Meet this group of dieters who are filling up on banana shakes, fish tacos, and sirloin steak, but are still losing weight.
By Shaun Chavis
Last week here at Health’s Alabama office, we kicked off an exciting project: A group of 14 women and two men are trying our new diet plan, The CarbLovers Diet.
We’ve been working on this diet for two years, and it’s based on emerging research about “resistant starch”—a starch that can help boost your weight-loss efforts, and is naturally found in foods like bananas, potatoes, rice, pasta, beans, and bread. (Yes, carbs are back on the menu!)
I started reading about and researching resistant starch, and have worked some of the principles into my own life. For example, I eat beans every day now (usually in my breakfast burrito, sometimes on a lunch salad), and they help keep me full.
But satiety’s just one of the benefits of resistant starch. Resistant starch also helps you cut calories, boost your body’s metabolism, burn more fat, reduce abdominal fat, and maintain healthy blood sugar levels.
Now, I’m not alone in putting these principles to practice. We’ve had a great group in New York try the diet—you’ll read more about the participants when The CarbLovers Diet comes out in early August, and you’ll get a sneak peek at the diet in Health’s July/August issue (I’m working on that now).
We’ve also got a crew of 16 in Birmingham on the resistant starch bandwagon: excited volunteers who are doing our plan for 12 weeks, using our recipes, our menus, and under the supervision of a wonderful registered dietitian.
They’re filling up on banana shakes, fish tacos with a yummy slaw, cheddar and egg sandwiches, and sirloin steak. And there’s nothing that’s banned—they get to have chocolate, wine, real cheese, pasta, and even potato chips! (I just couldn’t tell someone to go without their favorite foods when on a diet, and that’s something the editors here all agreed on.)
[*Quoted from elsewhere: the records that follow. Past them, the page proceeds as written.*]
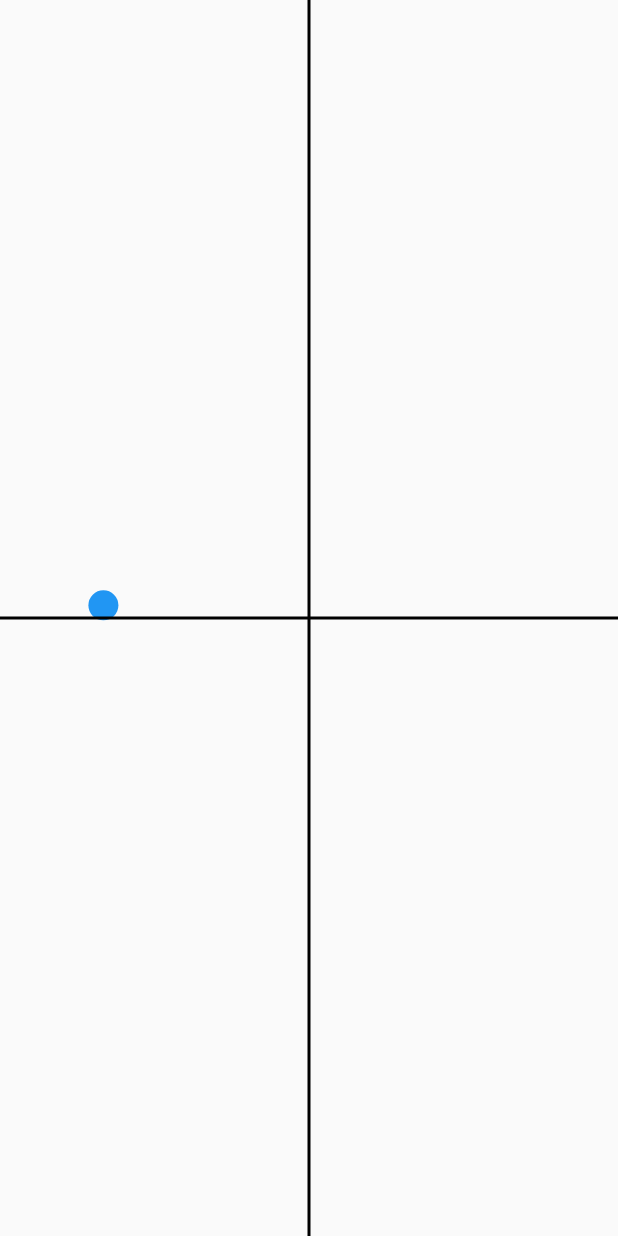
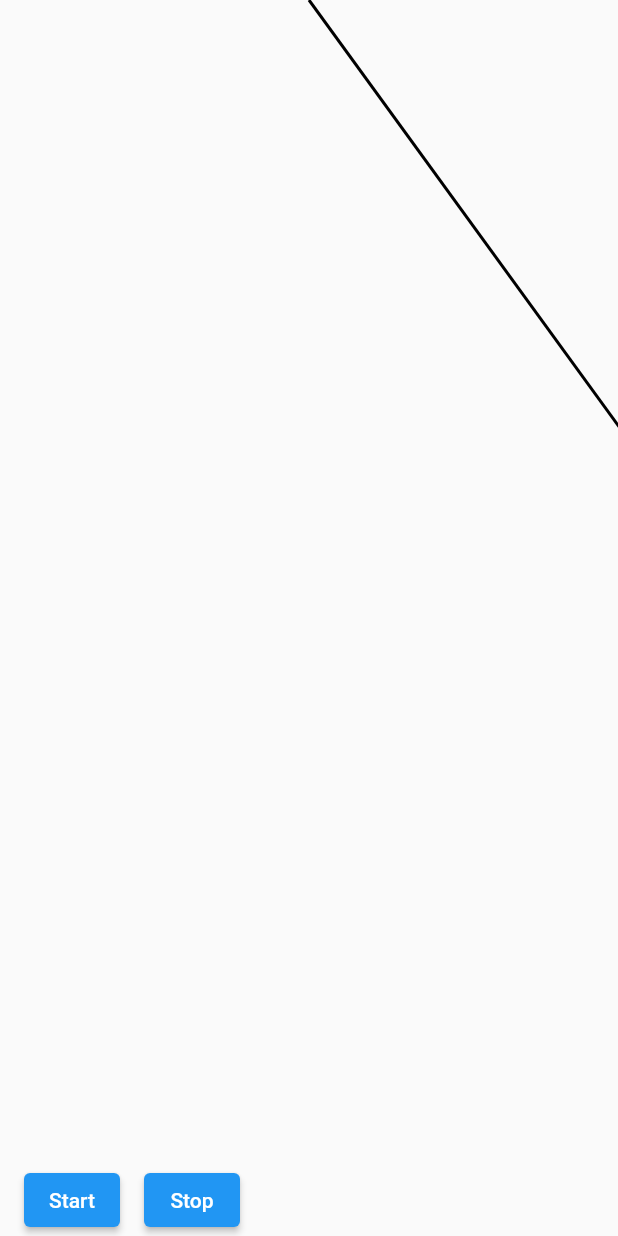
Before and after one commit to richardnd5/flutter-website, a Flutter app: the screen it shows after launch, on a phone screen of 412 x 824 dp. Run offline on Flutter 3.47's test engine with Material 2 defaults, Android fonts, the light colour scheme and no system bars; our stand-ins replace font_awesome_flutter, google_fonts, url_strategy.

Commit message:
adds pendulum view model

```diff
--- /dev/null
+++ b/lib/polarPlay/pendulum_view_model.dart
@@ -0,0 +1,44 @@
+import 'package:flutter/material.dart';
+import 'dart:math';
+import 'dart:async';
+
+class PendulumViewModel extends ChangeNotifier {
+  Size size;
+
+  double bobRadius = 20;
+  late double angle;
+  late Offset origin;
+  late double length;
+  late Offset bob;
+
+  Timer? timer;
+
+  PendulumViewModel(this.size) {
+    init(size);
+  }
+
+  init(Size size) {
+    angle = pi / 5;
+    origin = Offset(size.width / 2, 0);
+    length = size.height / 2;
+    setBobPos();
+  }
+
+  setBobPos() {
+    bob = Offset(
+        origin.dx + length * sin(angle), origin.dy + length * cos(angle));
+    notifyListeners();
+  }
+
+  startTimer() {
+    timer = Timer.periodic(Duration(milliseconds: 17), (timer) {
+      angle += 0.1;
+      setBobPos();
+      notifyListeners();
+    });
+  }
+
+  stopTimer() {
+    timer?.cancel();
+  }
+}
--- a/lib/polarPlay/polar_play_page.dart
+++ b/lib/polarPlay/polar_play_page.dart
@@ -1,6 +1,7 @@
 import 'package:flutter/material.dart';
+import 'package:flutter_website/polarPlay/pendulum_view_model.dart';
 import 'package:flutter_website/polarPlay/polar_play_view_model.dart';
-import 'dart:math' as math;
+import 'dart:math';
 
 import 'package:provider/provider.dart';
 
@@ -10,14 +11,45 @@ class PolarPlayPage extends StatelessWidget {
   @override
   Widget build(BuildContext context) {
     var size = MediaQuery.of(context).size;
-    return ChangeNotifierProvider(
-      create: (context) => PolarPlayViewModel(size),
+    return MultiProvider(
+      providers: [
+        ChangeNotifierProvider(create: (context) => PolarPlayViewModel(size)),
+        ChangeNotifierProvider(create: (context) => PendulumViewModel(size)),
+      ],
       builder: (context, builder) {
-        return Scaffold(
-          body: CustomPaint(
-            size: size,
-            painter: PolarPlayPainter(
-              vm: context.watch<PolarPlayViewModel>(),
+        return SafeArea(
+          child: Scaffold(
+            body: Stack(
+              children: [
+                CustomPaint(
+                  size: size,
+                  painter: PolarPlayPainter(
+                    vm: context.watch<PendulumViewModel>(),
+                  ),
+                ),
+                Align(
+                  alignment: Alignment.bottomLeft,
+                  child: Row(
+                    mainAxisSize: MainAxisSize.min,
+                    children: [
+                      const SizedBox(width: 16),
+                      ElevatedButton(
+                        onPressed: () => Provider.of<PendulumViewModel>(context,
+                                listen: false)
+                            .startTimer(),
+                        child: Text('Start'),
+                      ),
+                      const SizedBox(width: 16),
+                      ElevatedButton(
+                        onPressed: () => Provider.of<PendulumViewModel>(context,
+                                listen: false)
+                            .stopTimer(),
+                        child: Text('Stop'),
+                      ),
+                    ],
+                  ),
+                )
+              ],
             ),
           ),
         );
@@ -27,30 +59,42 @@ class PolarPlayPage extends StatelessWidget {
 }
 
 class PolarPlayPainter extends CustomPainter {
-  const PolarPlayPainter({
+  PolarPlayPainter({
     // required this.screenSize,
     required this.vm,
     Key? key,
   });
 
   // final Size screenSize;
-  final PolarPlayViewModel vm;
+  final PendulumViewModel vm;
+
+  Paint blue = Paint()..color = Colors.blue;
+  Paint black = Paint()
+    ..color = Colors.black
+    ..strokeWidth = 2;
 
   @override
   void paint(Canvas canvas, Size size) {
-    var paint = Paint()..color = Colors.blue;
+// hypo = length
+    canvas.drawLine(vm.origin, vm.bob, black);
+    drawBob(canvas, vm.bob, vm.bobRadius);
+  }
 
-    // double r = size.width / 4;
-    // var a = math.pi * 2;
+  void drawBob(Canvas canvas, Offset bob, double bobRadius) {
+    canvas.drawCircle(
+        bob,
+        bobRadius,
+        (Paint()
+          ..color = Colors.white
+          ..style = PaintingStyle.fill));
+    canvas.drawCircle(
+      bob,
+      bobRadius,
+      (black..style = PaintingStyle.stroke),
+    );
+  }
 
-    var x = vm.x;
-    var y = vm.y;
-    // var y = size.height / 2 + r * math.sin(a);
-
-    canvas.drawCircle(Offset(x, y), 10, paint);
-    var black = Paint()
-      ..color = Colors.black
-      ..strokeWidth = 2;
+  drawGraph(Canvas canvas, Size size) {
     canvas.drawLine(
       Offset(0, size.height / 2),
       Offset(size.width, size.height / 2),
--- a/lib/polarPlay/polar_play_view_model.dart
+++ b/lib/polarPlay/polar_play_view_model.dart
@@ -20,7 +20,7 @@ class PolarPlayViewModel extends ChangeNotifier {
     radius = screenSize.width / 3;
     angle = math.pi / 4;
     setCoords();
-    moveAroundCircle();
+    // moveAroundCircle();
   }
 
   moveAroundCircle() {
```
Some of our Birmingham dieters are already blogging and Tweeting their experiences on The CarbLovers Diet. Check them out: